> _What is being asked_
Filter out every line below that lacks "response", and copy the rest.

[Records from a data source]
'''
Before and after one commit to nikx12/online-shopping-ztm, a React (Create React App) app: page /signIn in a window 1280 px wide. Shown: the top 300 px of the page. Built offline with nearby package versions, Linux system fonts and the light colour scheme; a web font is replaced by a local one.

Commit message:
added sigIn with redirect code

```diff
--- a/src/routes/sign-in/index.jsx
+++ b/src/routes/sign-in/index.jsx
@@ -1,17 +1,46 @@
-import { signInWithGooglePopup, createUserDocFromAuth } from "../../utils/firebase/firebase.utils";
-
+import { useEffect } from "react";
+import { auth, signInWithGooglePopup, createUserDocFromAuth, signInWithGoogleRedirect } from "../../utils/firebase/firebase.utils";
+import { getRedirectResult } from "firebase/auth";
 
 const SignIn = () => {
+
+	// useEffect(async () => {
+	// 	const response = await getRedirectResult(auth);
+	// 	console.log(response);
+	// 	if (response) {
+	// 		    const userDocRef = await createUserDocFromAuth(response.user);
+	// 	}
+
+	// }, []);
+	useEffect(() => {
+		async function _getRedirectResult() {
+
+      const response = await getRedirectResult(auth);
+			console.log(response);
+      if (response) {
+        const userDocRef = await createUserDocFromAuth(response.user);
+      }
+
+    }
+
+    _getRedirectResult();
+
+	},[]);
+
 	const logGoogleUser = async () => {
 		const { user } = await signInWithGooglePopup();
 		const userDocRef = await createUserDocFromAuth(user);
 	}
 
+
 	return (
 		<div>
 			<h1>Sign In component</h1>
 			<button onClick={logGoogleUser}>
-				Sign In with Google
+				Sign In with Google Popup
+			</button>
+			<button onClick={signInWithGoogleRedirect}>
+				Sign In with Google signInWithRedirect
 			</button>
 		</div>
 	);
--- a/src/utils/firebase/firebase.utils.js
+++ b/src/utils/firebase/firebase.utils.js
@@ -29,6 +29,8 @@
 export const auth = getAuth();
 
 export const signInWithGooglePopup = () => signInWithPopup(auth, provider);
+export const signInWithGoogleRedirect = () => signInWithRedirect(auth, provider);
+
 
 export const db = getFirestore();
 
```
'''
'''
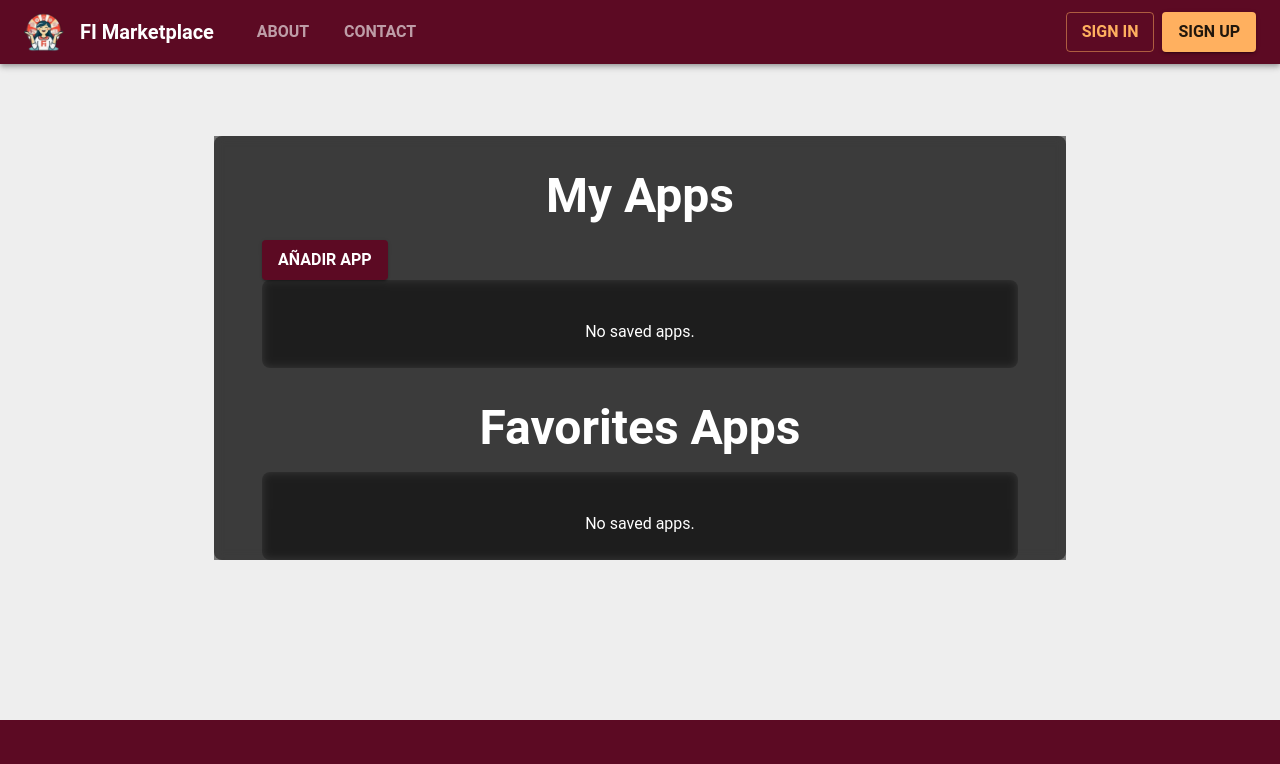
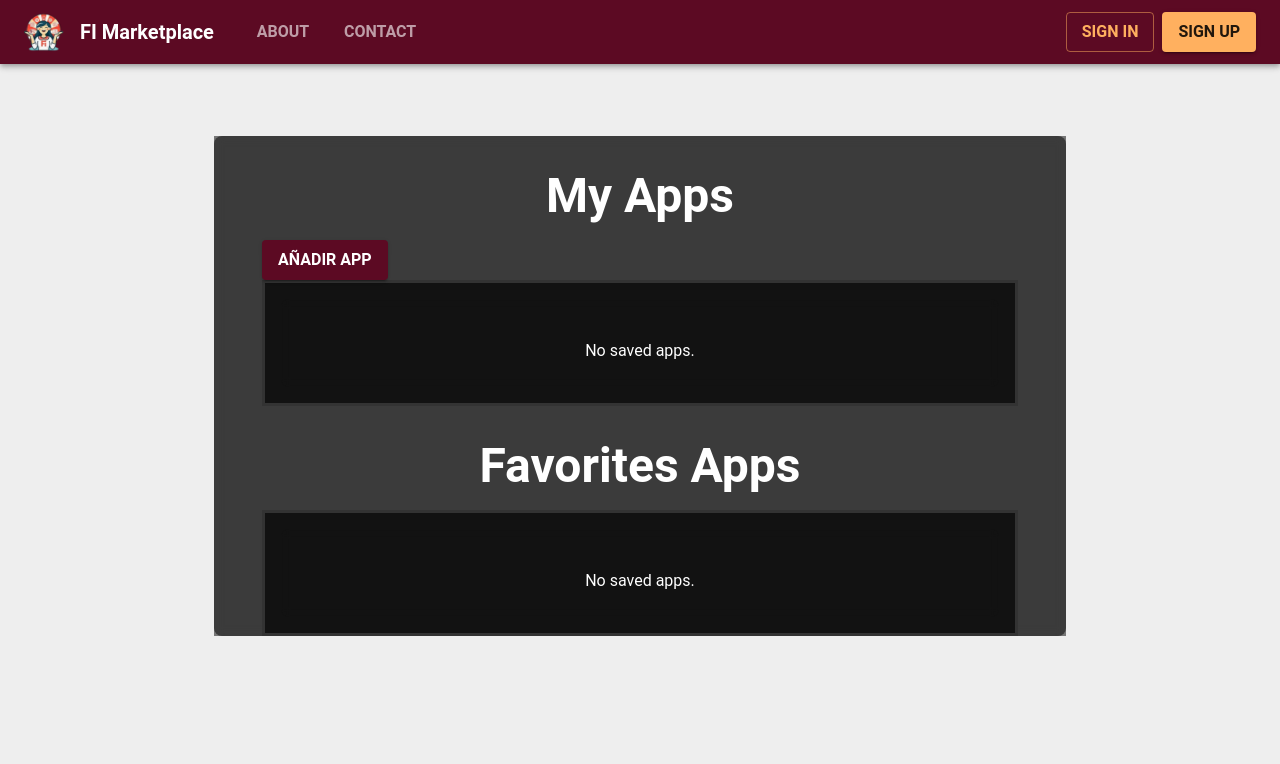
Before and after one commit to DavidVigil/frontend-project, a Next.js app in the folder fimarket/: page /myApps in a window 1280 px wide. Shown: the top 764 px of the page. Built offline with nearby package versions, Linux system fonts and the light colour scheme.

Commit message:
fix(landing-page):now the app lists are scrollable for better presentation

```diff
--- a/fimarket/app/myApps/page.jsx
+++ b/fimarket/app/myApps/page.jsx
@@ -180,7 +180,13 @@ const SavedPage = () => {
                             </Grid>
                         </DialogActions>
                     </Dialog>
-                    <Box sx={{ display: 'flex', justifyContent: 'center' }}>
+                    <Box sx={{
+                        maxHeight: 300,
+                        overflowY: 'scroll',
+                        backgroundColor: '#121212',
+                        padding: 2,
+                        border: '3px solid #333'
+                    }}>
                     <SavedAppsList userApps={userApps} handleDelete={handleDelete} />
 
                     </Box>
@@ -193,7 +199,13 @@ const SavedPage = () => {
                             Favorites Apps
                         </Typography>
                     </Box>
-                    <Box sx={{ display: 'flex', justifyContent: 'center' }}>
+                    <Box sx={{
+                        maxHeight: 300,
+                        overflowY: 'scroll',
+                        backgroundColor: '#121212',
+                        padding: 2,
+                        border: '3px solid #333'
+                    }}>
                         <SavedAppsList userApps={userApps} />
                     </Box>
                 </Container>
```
'''
> _Result of this exercise_
+	// 	const response = await getRedirectResult(auth);
+	// 	console.log(response);
+	// 	if (response) {
+	// 		    const userDocRef = await createUserDocFromAuth(response.user);
+      const response = await getRedirectResult(auth);
+			console.log(response);
+      if (response) {
+        const userDocRef = await createUserDocFromAuth(response.user);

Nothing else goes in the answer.